Themis architecture

Themis in depth #

Themis consists of four principal parts:

  • Cryptography backend — the low-level implementation of individual cryptographic algorithms and primitives. This is the platform-specific code that Themis depends on.

  • Soter library — the backbone of all the Themis operations. Soter is a cryptographic abstractions library that adapts the implementations of cryptography primitives from the backend for the rest of Themis code.

  • Themis library — the actual cryptographic procedures, built on top of the cryptographic abstractions provided by Soter.

  • Themis wrappers — the “user interface” which brings Themis to various high-level languages for writing actual applications.

Themis and Soter libraries together are often referred to as the Themis Core.

Under the hood #

The idea behind Themis is simple: wrap complicated multi-step procedures with shared data (like end-to-end perfect forward secrecy messaging with session control) into simple objects and make these objects available through simple interfaces.

Interoperability #

Same generation versions of Themis across different platforms are guaranteed to be compatible. Although different platforms might have different implementations of cryptographic primitives, our pluggable cryptographic stack – Soter will take care of all the differences.

We strive to maintain backwards compatibility as well, so adjacent Themis versions across different platforms are guaranteed to be compatible too. (But we reserve the right to gradually deprecate features across multiple releases.)

Architecture #

The architecture of Themis is layered to ensure high portability as well as ease of use. Every layer provides some level of abstraction to upper layers.

Here is a high-level overview of Themis:

Low-level cryptographic bindings #

At the lowest level, there are bindings to popular cryptographic libraries and APIs, such as OpenSSL and BoringSSL. They provide implementations of the necessary core cryptographic primitives and allow our stack to operate in different environments.

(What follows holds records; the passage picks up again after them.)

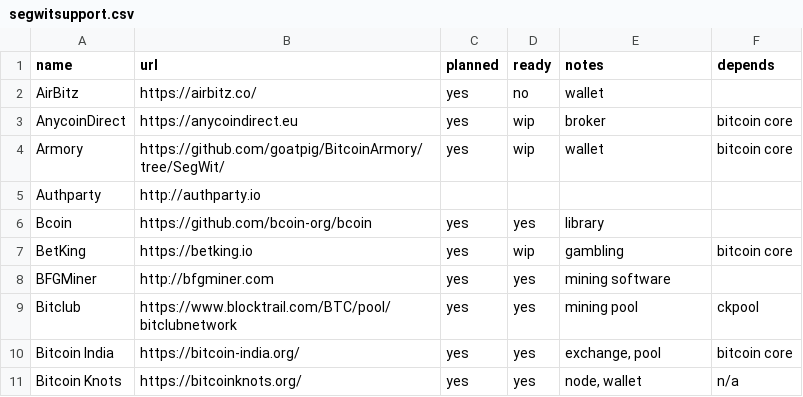
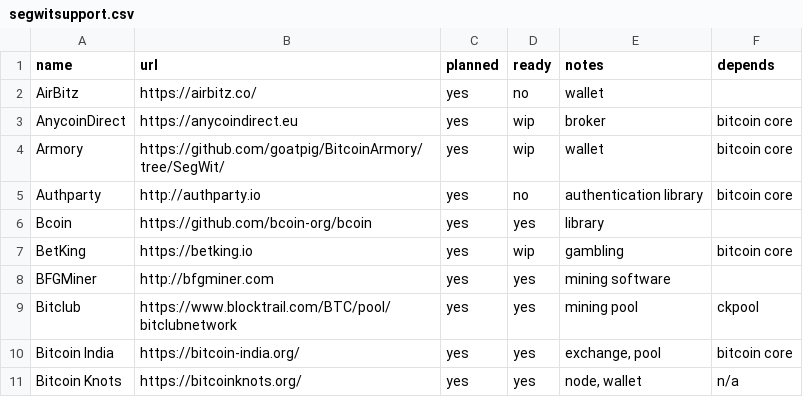
Before and after one commit to bitcoin-core/bitcoincore.org, a CSV file: _data/segwitsupport.csv, drawn as a sheet; only a part is shown.

Commit message:
Update segwitsupport.csv
Fixed extra spacing and missing params.

```diff
--- a/_data/segwitsupport.csv
+++ b/_data/segwitsupport.csv
@@ -4,3 +4,3 @@ AnycoinDirect,https://anycoindirect.eu,yes,wip,broker,bitcoin core
 Armory,https://github.com/goatpig/BitcoinArmory/tree/SegWit/,yes,wip,wallet,bitcoin core
-Authparty, http://authparty.io
+Authparty,http://authparty.io,yes,no,authentication library,bitcoin core
 Bcoin,https://github.com/bcoin-org/bcoin,yes,yes,library,
```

This approach simplifies the process of porting to new platforms as only bindings with corresponding donor libraries have to be updated. We usually follow best practices and sensible recommendations of each platform maintainer and try to utilise cryptographic implementations native to each platform.

Read more on the cryptography donors supported by Themis.

Soter library #

Soter provides an abstraction layer for Themis by wrapping all the different low-level cryptographic implementations into consistent cryptographic interfaces. Soter interfaces share the same signatures and behaviour across all the supported platforms and environments. This allows our stack to interoperate between instances in different environments. Also, since it’s a restricted interface, its makes the rest of the code easier to use and more secure.

Themis library #

Themis provides a set of high-level cryptographic operations wrapped into a complete cryptosystem. Each operation is a carefully selected combination of cryptographic primitives for providing security for different scenarios and use cases.

We believe there is no single-best generic solution to every security problem. Instead, we’ve picked common scenarios for a set of use cases that Themis’ users (including us) are likely to stumble upon, and polished up the cryptosystems to support a broad range of similar use cases.

So far, there are 4 separate cryptosystems available in Themis:

High-level language wrappers #

We want Themis to be as easy to use as it is secure. We understand that the effort of adopting an “alien” module into your well-established codebase may negate all the potential benefits it brings. So, with a diverse set of high-level language bindings (wrappers), we try to bring Themis closer to your application’s architecture and language coding style, and minimise the efforts necessary on your side.

While maintaining a general common object model across all the covered languages, we try to tailor each binding to make Themis look most natural in each specific language.

See the list of languages supported by Themis here.